  • Music teacher Maggie Oswald and her senior students duplicate a pose from last year’s band camp at the Merrimack Valley High School aditorium before the graduation ceremony on Saturday, June 16, 2018. GEOFF FORESTER—Monitor staff

  • Merrimack Valley graduate Eddie Hoyt celebrates with family and friends after the ceremony on Saturday, June 16, 2018. GEOFF FORESTER—Monitor staff

  • Merrimack Valley High School graduates march into the back fields of the school on Saturday, June 16, 2018. GEOFF FORESTER—Monitor staff

  • Merrimack Valley High School graduate Ryan Heath listens to the applause of his speech on Saturday, June 16, 2018. GEOFF FORESTER—Monitor staff



Monitor staff
Saturday, June 16, 2018

Ryan Heath likes to joke that the Merrimack Valley High School Class of 2018 is the best class the school has ever seen.

They were the class that saw the boys’ basketball team make it to the Division II semifinals, and the school celebrate its 50-year anniversary by planning a new MVHS athletics hall of fame.

The Class of 2018 also won three New Hampshire scholastic awards in art and one in writing, and cheered on senior tap dancer Eddie Hoyt as he competed on the national talent television show So You Think You Can Dance.

But Heath said it was more than those accomplishments that made his senior class stand out.

“It’s not just the ability that has made this class special.

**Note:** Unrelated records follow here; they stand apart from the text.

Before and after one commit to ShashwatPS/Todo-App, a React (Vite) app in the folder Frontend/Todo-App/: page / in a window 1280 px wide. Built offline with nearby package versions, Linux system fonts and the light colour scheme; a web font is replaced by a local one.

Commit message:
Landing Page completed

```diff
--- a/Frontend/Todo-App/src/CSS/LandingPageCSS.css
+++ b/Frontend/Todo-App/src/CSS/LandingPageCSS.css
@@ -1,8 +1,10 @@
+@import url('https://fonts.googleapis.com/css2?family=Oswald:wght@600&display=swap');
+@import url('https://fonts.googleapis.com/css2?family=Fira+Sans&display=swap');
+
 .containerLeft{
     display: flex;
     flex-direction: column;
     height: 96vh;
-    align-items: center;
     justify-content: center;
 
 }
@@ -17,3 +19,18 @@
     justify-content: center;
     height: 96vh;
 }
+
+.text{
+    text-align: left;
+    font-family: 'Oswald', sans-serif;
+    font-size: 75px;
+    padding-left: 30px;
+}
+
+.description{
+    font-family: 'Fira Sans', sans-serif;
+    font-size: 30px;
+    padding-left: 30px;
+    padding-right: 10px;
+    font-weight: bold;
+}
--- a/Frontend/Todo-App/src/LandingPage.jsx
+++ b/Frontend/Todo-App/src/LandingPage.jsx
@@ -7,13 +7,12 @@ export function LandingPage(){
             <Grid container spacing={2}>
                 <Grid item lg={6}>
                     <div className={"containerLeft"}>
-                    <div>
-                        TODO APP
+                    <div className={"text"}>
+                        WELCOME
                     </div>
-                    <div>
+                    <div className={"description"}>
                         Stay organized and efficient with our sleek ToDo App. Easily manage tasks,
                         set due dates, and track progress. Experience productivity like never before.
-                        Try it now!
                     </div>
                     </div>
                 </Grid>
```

It’s the attitudes, motivations and dreams of the people in it,” Heath said.

His peers in the Class of 2018 are some of the most  thoughtful, interesting and well-spoken people he’s known, Heath said in his address during Merrimack Valley High School’s gradation on Saturday.

That means people like Parish Mahoney, who spent his senior year working on an interactive website for people with disabilities. Or Jacob Barrington, who is going to Texas this summer to complete basic training with the National Guard.

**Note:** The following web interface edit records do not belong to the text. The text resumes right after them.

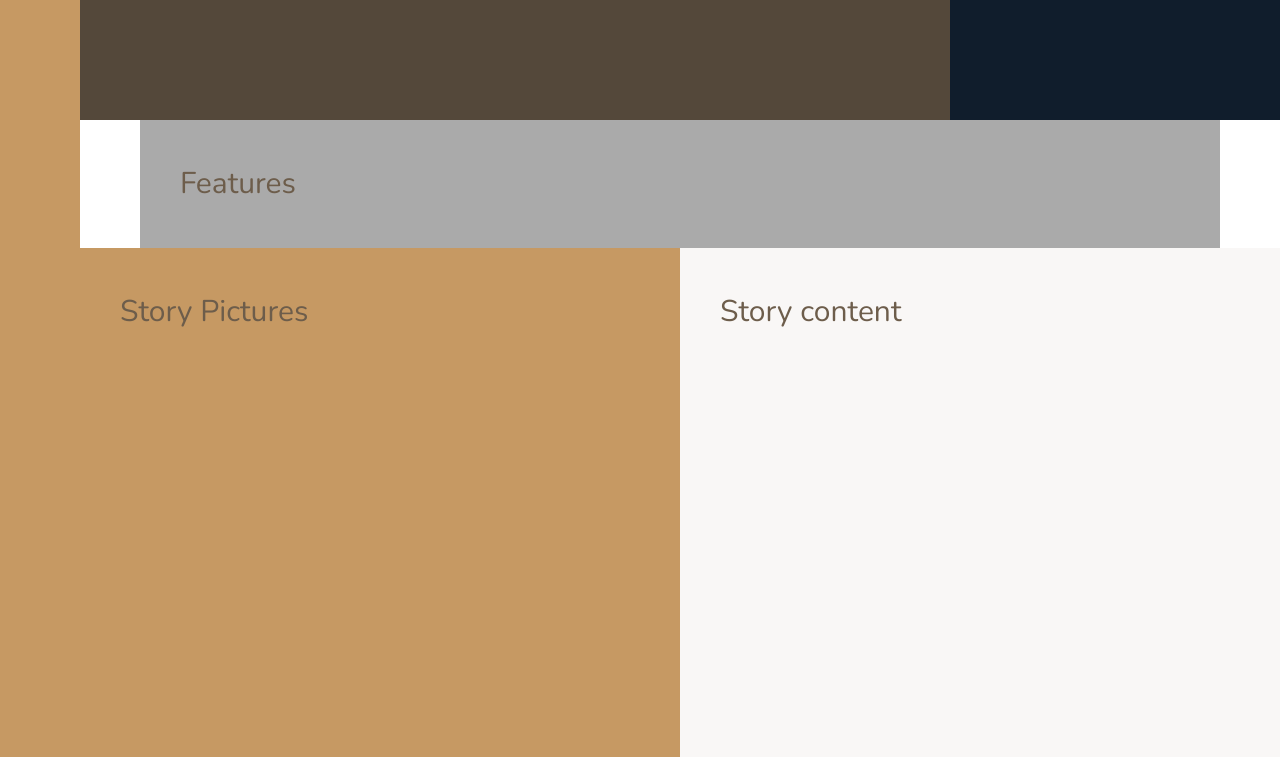
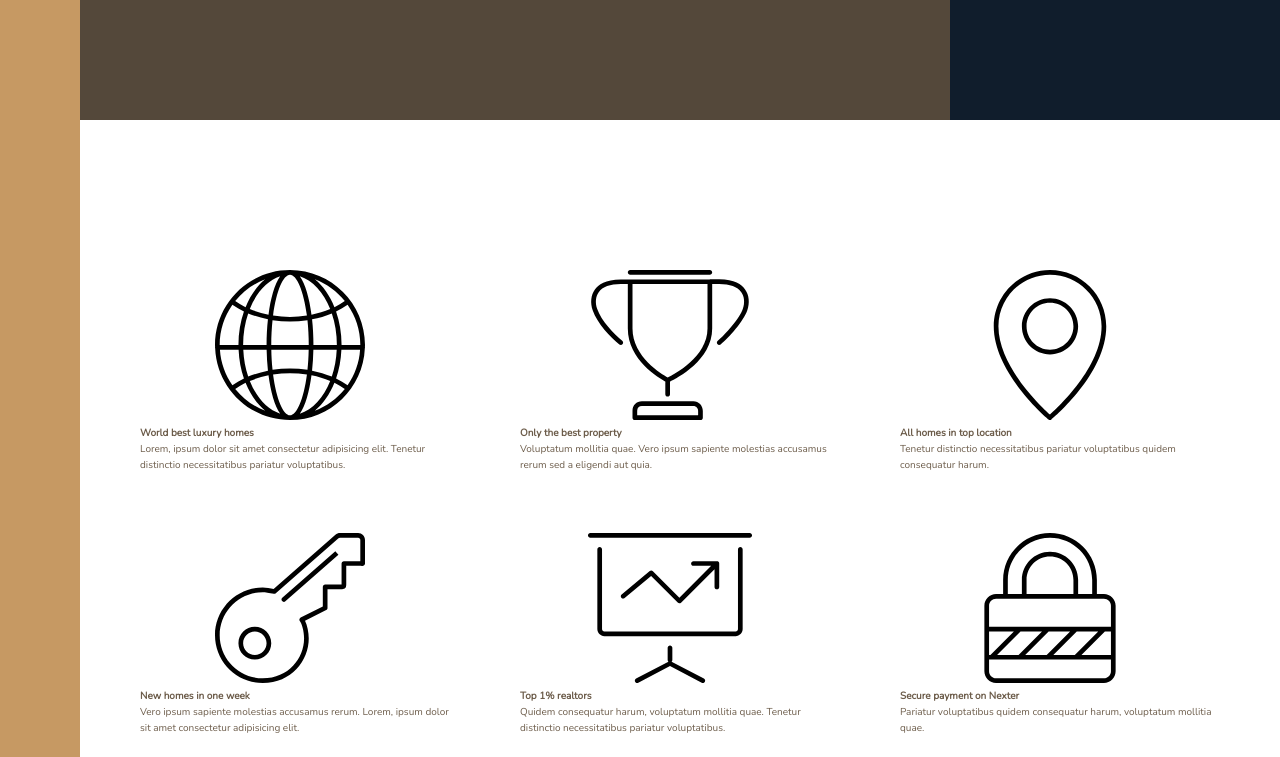
Before and after one commit to kbuicuong/nexter, a website: page index.html in a window 1280 px wide. Shown: the part 520-1277 px from the top of the page. Drawn offline with nearby package versions, Linux system fonts and the light colour scheme.

Commit message:
Start building the features section

```diff
--- a/index.html
+++ b/index.html
@@ -25,7 +25,48 @@
         </div>
 
         <section class="features">
-            Features
+            <div class="feature">
+                <svg class="feature__icon">
+                    <use xlink:href="img/sprite.svg#icon-global"></use>
+                </svg>
+                <h4 class="heading-4">World best luxury homes</h4>
+                <p class="feature__text">Lorem, ipsum dolor sit amet consectetur adipisicing elit. Tenetur distinctio necessitatibus pariatur voluptatibus.</p>
+            </div>
+            <div class="feature">
+                <svg class="feature__icon">
+                    <use xlink:href="img/sprite.svg#icon-trophy"></use>
+                </svg>
+                <h4 class="heading-4">Only the best property</h4>
+                <p class="feature__text">Voluptatum mollitia quae. Vero ipsum sapiente molestias accusamus rerum sed a eligendi aut quia.          </p>
+            </div>
+            <div class="feature">
+                <svg class="feature__icon">
+                    <use xlink:href="img/sprite.svg#icon-map-pin"></use>
+                </svg>
+                <h4 class="heading-4">All homes in top location</h4>
+                <p class="feature__text">Tenetur distinctio necessitatibus pariatur voluptatibus quidem consequatur harum.</p>
+            </div>
+            <div class="feature">
+                <svg class="feature__icon">
+                    <use xlink:href="img/sprite.svg#icon-key"></use>
+                </svg>
+                <h4 class="heading-4">New homes in one week</h4>
+                <p class="feature__text">Vero ipsum sapiente molestias accusamus rerum. Lorem, ipsum dolor sit amet consectetur adipisicing elit.</p>
+            </div>
+            <div class="feature">
+                <svg class="feature__icon">
+                    <use xlink:href="img/sprite.svg#icon-presentation"></use>
+                </svg>
+                <h4 class="heading-4">Top 1% realtors</h4>
+                <p class="feature__text">Quidem consequatur harum, voluptatum mollitia quae. Tenetur distinctio necessitatibus pariatur voluptatibus.</p>
+            </div>
+            <div class="feature">
+                <svg class="feature__icon">
+                    <use xlink:href="img/sprite.svg#icon-lock"></use>
+                </svg>
+                <h4 class="heading-4">Secure payment on Nexter</h4>
+                <p class="feature__text">Pariatur voluptatibus quidem consequatur harum, voluptatum mollitia quae.</p>
+            </div>
         </section>
 
         <div class="story__pictures">
--- a/sass/_base.scss
+++ b/sass/_base.scss
@@ -49,8 +49,8 @@ body{
     grid-template-columns: [sidebar-start]8rem[sidebar-end full-start] minmax(6rem,1fr) [center-start]repeat(8, [col-start] minmax(min-content, 14rem) [col-end])[center-end] minmax(6rem,1fr) [full-end];
 
     //direct children (for debugging only)
-    & > *{
-        padding: 4rem;
-        font-size: 3rem;
-    }
+    // & > *{
+    //     padding: 4rem;
+    //     font-size: 3rem;
+    // }
 }
--- a/sass/_features.scss
+++ b/sass/_features.scss
@@ -1,4 +1,9 @@
 .features{
-    background-color: $color-grey-light-2;
     grid-column: center-start / center-end;
+
+    margin: 15rem 0;
+
+    display:grid;
+    grid-template-columns: repeat(3, 1fr);
+    grid-gap: 6rem;
 }
```
Also changed, not shown: css/style.css.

Those positive traits have made for the making of many wonderful memories during the class’s 12 years of schooling, Heath said. For example, when the class put on a flash mob at their eighth grade graduation, or when they danced en masse to the Cotton Eyed Joe and the Mambo No. 5 by Lou Bega at school dances.

With so many good memories, it’s normal to feel sad about leaving those times behind, student speaker Hailley Simpson said.

“Perhaps, if we could, we would wish to relieve the memories that took place out on the playground after lunch at the elementary school, where we would play soccer, four square and make believe with our imaginative friends,” Simpson said.

But instead of getting caught up in the past, it’s important to celebrate those moments and hold them close – even years down the road, Simpson said.

“Every now and again, the nostalgia will hit you, and you’ll remember the time in the middle school gym or the high school pep rallies, or the seats you sat in on this day ... Remember to savor these moments. Embrace the nostalgia,” Simpson said.

Senior Kaitlyn Covell said that graduates should also embrace fear going into the future.

“It’s okay to be nervous, and it’s okay to be unsure,” Covell said. “We will surely face many challenges in our lives, but I encourage you to find something that will keep you motivated and make you happy.”

Principal David Miller handed out diplomas to the Class of 2018’s almost 200 graduates after all the speeches were made and all the accolades celebrated. He agreed that the Class of 2018 was indeed a very special class.

“Whether you’re about to go to college, enter a career or enlist in the military, we are confident that you will make the world a better place,” he said. “You are a special group of students who I will always remember.”